1 small carrot, grated
1 tbsp ginger, minced
2 small potatoes, peeled, boiled, and mashed (about 3/4 cup)
1-1/2 tsp salt
1/4 cup light tasting oil

Mix the dry ingredients in a large bowl. Drizzle 1/4 cup water over the dry ingredients and mix well by hand. Add another 1/4 cup of water and knead for several minutes. Add the last 1/4 cup of water, 1 tablespoon at a time (4 total) and knead well in between. If your dough it too dry add more water, or if it is too sticky knead in a little bit more flour. Knead well until you have a nice stiff dough--a bit stiffer than bread dough. It took me about 20 minutes to make the dough, but if you are an experienced dough maker, you will likely be able to accomplish this in half the time. Cover the dough and allow to sit for 30 minutes.

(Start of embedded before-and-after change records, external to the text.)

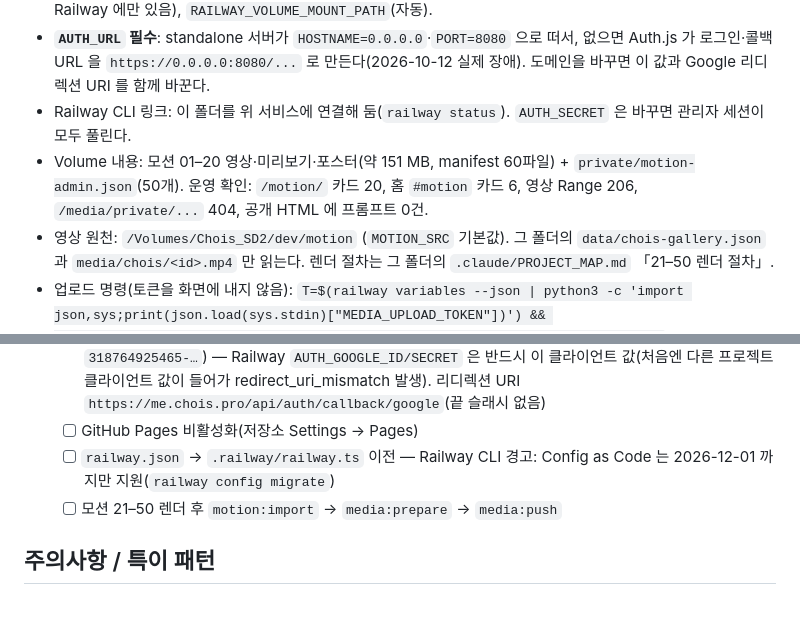
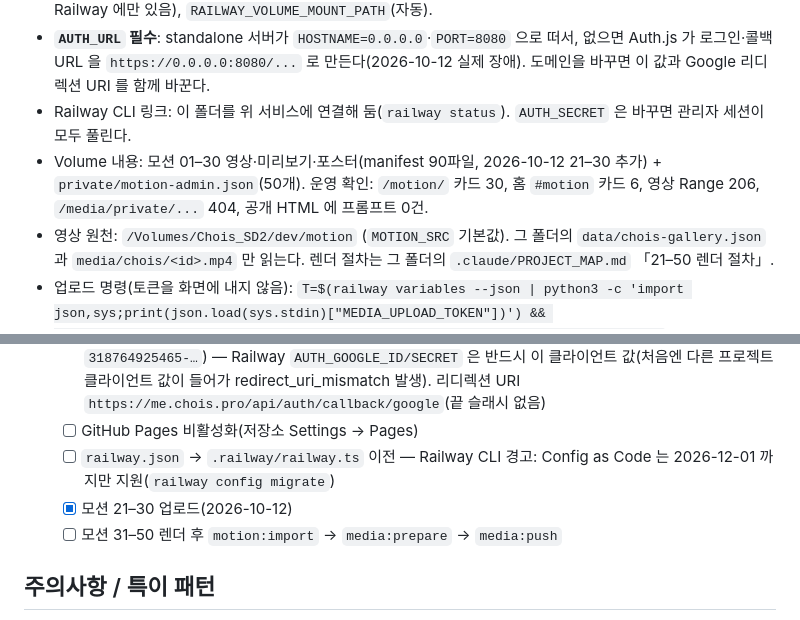
Before and after one commit to ChoisMath/my-introduction, a Markdown page: .claude/PROJECT_MAP.md, 2 parts joined by grey strips. Drawn GitHub-style.

Commit message:
docs(map): 모션 21–30 업로드 반영 (Volume 90파일, 카드 30)
Co-Authored-By: Claude Opus 5.5 <noreply@anthropic.com>

```diff
--- a/.claude/PROJECT_MAP.md
+++ b/.claude/PROJECT_MAP.md
@@ -182,7 +182,7 @@ Prisma 대신 zod 스키마로 검증되는 JSON. `getContent(locale)` 이 파
 - 환경변수 7개 설정 완료: `ADMIN_EMAILS`, `AUTH_URL=https://me.chois.pro`, `AUTH_GOOGLE_ID`, `AUTH_GOOGLE_SECRET`, `AUTH_SECRET`, `MEDIA_UPLOAD_TOKEN`(뒤 둘은 `openssl rand` 로 생성 — 값은 Railway 에만 있음), `RAILWAY_VOLUME_MOUNT_PATH`(자동).
 - **`AUTH_URL` 필수**: standalone 서버가 `HOSTNAME=0.0.0.0`·`PORT=8080` 으로 떠서, 없으면 Auth.js 가 로그인·콜백 URL 을 `https://0.0.0.0:8080/...` 로 만든다(2026-10-12 실제 장애). 도메인을 바꾸면 이 값과 Google 리디렉션 URI 를 함께 바꾼다.
 - Railway CLI 링크: 이 폴더를 위 서비스에 연결해 둠(`railway status`). `AUTH_SECRET` 은 바꾸면 관리자 세션이 모두 풀린다.
-- Volume 내용: 모션 01–20 영상·미리보기·포스터(약 151 MB, manifest 60파일) + `private/motion-admin.json`(50개). 운영 확인: `/motion/` 카드 20, 홈 `#motion` 카드 6, 영상 Range 206, `/media/private/...` 404, 공개 HTML 에 프롬프트 0건.
+- Volume 내용: 모션 01–30 영상·미리보기·포스터(manifest 90파일, 2026-10-12 21–30 추가) + `private/motion-admin.json`(50개). 운영 확인: `/motion/` 카드 30, 홈 `#motion` 카드 6, 영상 Range 206, `/media/private/...` 404, 공개 HTML 에 프롬프트 0건.
 - 영상 원천: `/Volumes/Chois_SD2/dev/motion` (`MOTION_SRC` 기본값). 그 폴더의 `data/chois-gallery.json` 과 `media/chois/<id>.mp4` 만 읽는다. 렌더 절차는 그 폴더의 `.claude/PROJECT_MAP.md` 「21–50 렌더 절차」.
 - 업로드 명령(토큰을 화면에 내지 않음):
   `T=$(railway variables --json | python3 -c 'import json,sys;print(json.load(sys.stdin)["MEDIA_UPLOAD_TOKEN"])') && MEDIA_PUSH_URL=https://me.chois.pro MEDIA_UPLOAD_TOKEN="$T" npm run media:push`
@@ -190,7 +190,8 @@ Prisma 대신 zod 스키마로 검증되는 JSON. `getContent(locale)` 이 파
   - [x] 관리자 Google 로그인 확인(2026-10-12). OAuth 클라이언트는 Google Cloud 의 `Me_Chois`(Client ID `318764925465-…`) — Railway `AUTH_GOOGLE_ID/SECRET` 은 반드시 이 클라이언트 값(처음엔 다른 프로젝트 클라이언트 값이 들어가 redirect_uri_mismatch 발생). 리디렉션 URI `https://me.chois.pro/api/auth/callback/google`(끝 슬래시 없음)
   - [ ] GitHub Pages 비활성화(저장소 Settings → Pages)
   - [ ] `railway.json` → `.railway/railway.ts` 이전 — Railway CLI 경고: Config as Code 는 2026-12-01 까지만 지원(`railway config migrate`)
-  - [ ] 모션 21–50 렌더 후 `motion:import` → `media:prepare` → `media:push`
+  - [x] 모션 21–30 업로드(2026-10-12)
+  - [ ] 모션 31–50 렌더 후 `motion:import` → `media:prepare` → `media:push`
 
 ## 주의사항 / 특이 패턴
 - **관리자 데이터는 Volume 에만**: 프롬프트·장면표·소리 큐(`motion-admin.json`)는 git·빌드 산출물·공개 HTML 어디에도 들어가면 안 된다. `web/e2e/security.spec.ts` 가 마커(`E2E-ADMIN-MARKER`)와 `{{Channel name=` 유출, `/media` 경로 우회, 토큰 없는 업로드를 검사.
```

While your dough is sitting start chopping the veggies, the finer the dice the better. Combine the veggies in a large bowl. Heat the oil in a small skillet and then pour the hot oil over the raw veggie mixture. Stir immediately to coat, and continue stirring for a minute to soften the veggies. Last add in the potatoes and salt and stir until well incorporated. Set aside.

Now it is time to get back to the dough. Tear off a handful of dough and roll between your hands into a hot dog shape. Pinch and twist the end of the dough, tearing off about 1 heaping tablespoon worth, and toss the piece back into the bowl (just like Rumba in this pic). Continue until you have gotten through all of the dough, trying your best to make the pieces the same size so that the dumplings will cook evenly. Once you have torn all of the dough into pieces, go back through them and roll them between your hands to smooth them out. During this time be checking for any pieces that are too large or too small and adjust as necessary. When you are done the dough balls should look like this:

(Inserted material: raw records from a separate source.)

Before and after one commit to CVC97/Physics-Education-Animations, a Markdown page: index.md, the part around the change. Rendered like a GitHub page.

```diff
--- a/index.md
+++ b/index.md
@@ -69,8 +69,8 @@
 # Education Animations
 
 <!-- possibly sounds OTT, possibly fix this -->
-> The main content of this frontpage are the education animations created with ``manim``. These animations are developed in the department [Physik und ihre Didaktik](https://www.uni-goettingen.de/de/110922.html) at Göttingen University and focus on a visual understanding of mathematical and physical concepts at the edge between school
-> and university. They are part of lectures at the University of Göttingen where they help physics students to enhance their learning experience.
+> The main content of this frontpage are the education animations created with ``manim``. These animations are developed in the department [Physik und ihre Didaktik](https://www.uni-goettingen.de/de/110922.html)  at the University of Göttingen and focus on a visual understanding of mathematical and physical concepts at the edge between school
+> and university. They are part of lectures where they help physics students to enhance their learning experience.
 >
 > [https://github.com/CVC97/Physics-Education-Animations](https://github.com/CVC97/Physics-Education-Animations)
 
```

Now you are ready to roll out the dough, you will want to use a nice smooth surface such as a wooden cutting board or your kitchen counter. Have a small bowl of flour handy to toss each dough ball around in just before rolling. Using your dominant hand, position your flat palm firmly on the center of the rolling pin and grip the handle with the other hand on the handle to stabilize (see picture). Since the dough is so small you will not have much control over it if both of your hands on the handles. Using your main hand, push the rolling pin down on the dough ball to smash it and begin to roll it out in small motions, and rotating positioning as needed to make the dough as round as possible. Roll the dough fairly thin, the finished piece should be about 3" - 3-1/2"  in diameter. I recommend working in batches since you won't be able to steam these all at once, so once you have about 20 pieces of dough rolled out move on to stuffing them. In the meantime put a damp cloth over your dough balls to keep them from drying out.

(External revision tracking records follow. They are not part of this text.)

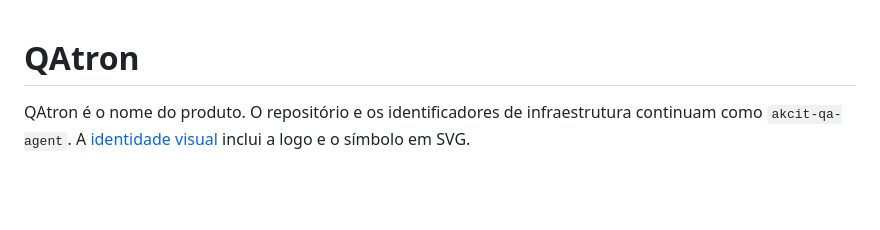
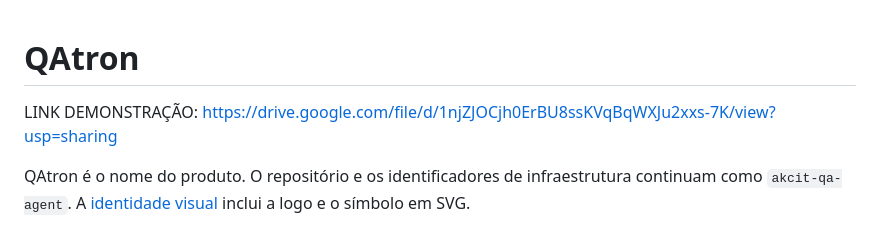
Before and after one commit to mh131105/akcit-qa-agent, a Markdown page: README.md, the part around the change. Drawn GitHub-style; blank space fills up the shorter version.

```diff
--- a/README.md
+++ b/README.md
@@ -1,4 +1,6 @@
 # QAtron
+
+LINK DEMONSTRAÇÃO: https://drive.google.com/file/d/1njZJOCjh0ErBU8ssKVqBqWXJu2xxs-7K/view?usp=sharing
 
 QAtron é o nome do produto. O repositório e os identificadores de infraestrutura
 continuam como `akcit-qa-agent`. A [identidade visual](docs/brand/README.md) inclui
```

Time to stuff the momos! Place a flattened piece of dough in the palm of your hand and scoop a tablespoon of the veggie mixture into the center. Now, even though I was pretty impressed by how well I did folding the momos on my own at home, I am still not the best teacher. Since a certain Nepali guitar man isn't around, I found this video that shows the two main techniques.

The round style is typically used for meat momos and the half moon shape for veggie momos. They both are similar in technique, in that one side gets crimped before pinching it together to join it with the other half. The only difference is that your work in a circular motion vs. more of a straight line. Either way, you are only ever crimping one side of the dumpling. Make sense? (I warned you that I am not the best teacher!)

Now that you have some beautifully folded and crimped momos it's time to steam them. Spray your steaming apparatus with cooking spray so that the momos won't stick. Arrange them in a single layer, don't worry if they touch a little bit but you don't want them mashed together in there. Steam for 15 minutes. If after 15 minutes they are still a little sticky, steam them for a few more minutes. We enjoyed our momos with some tomato chutney, which was simply some pureed tomatoes, hot green chilies, and salt.


Thanks again to Vegan Backpacker for having me as their guest. I hope you enjoyed reading both posts about my cooking adventures in Darjeeling. Now get out of here and make some momos!

View of Darjeeling from our hotel room balcony.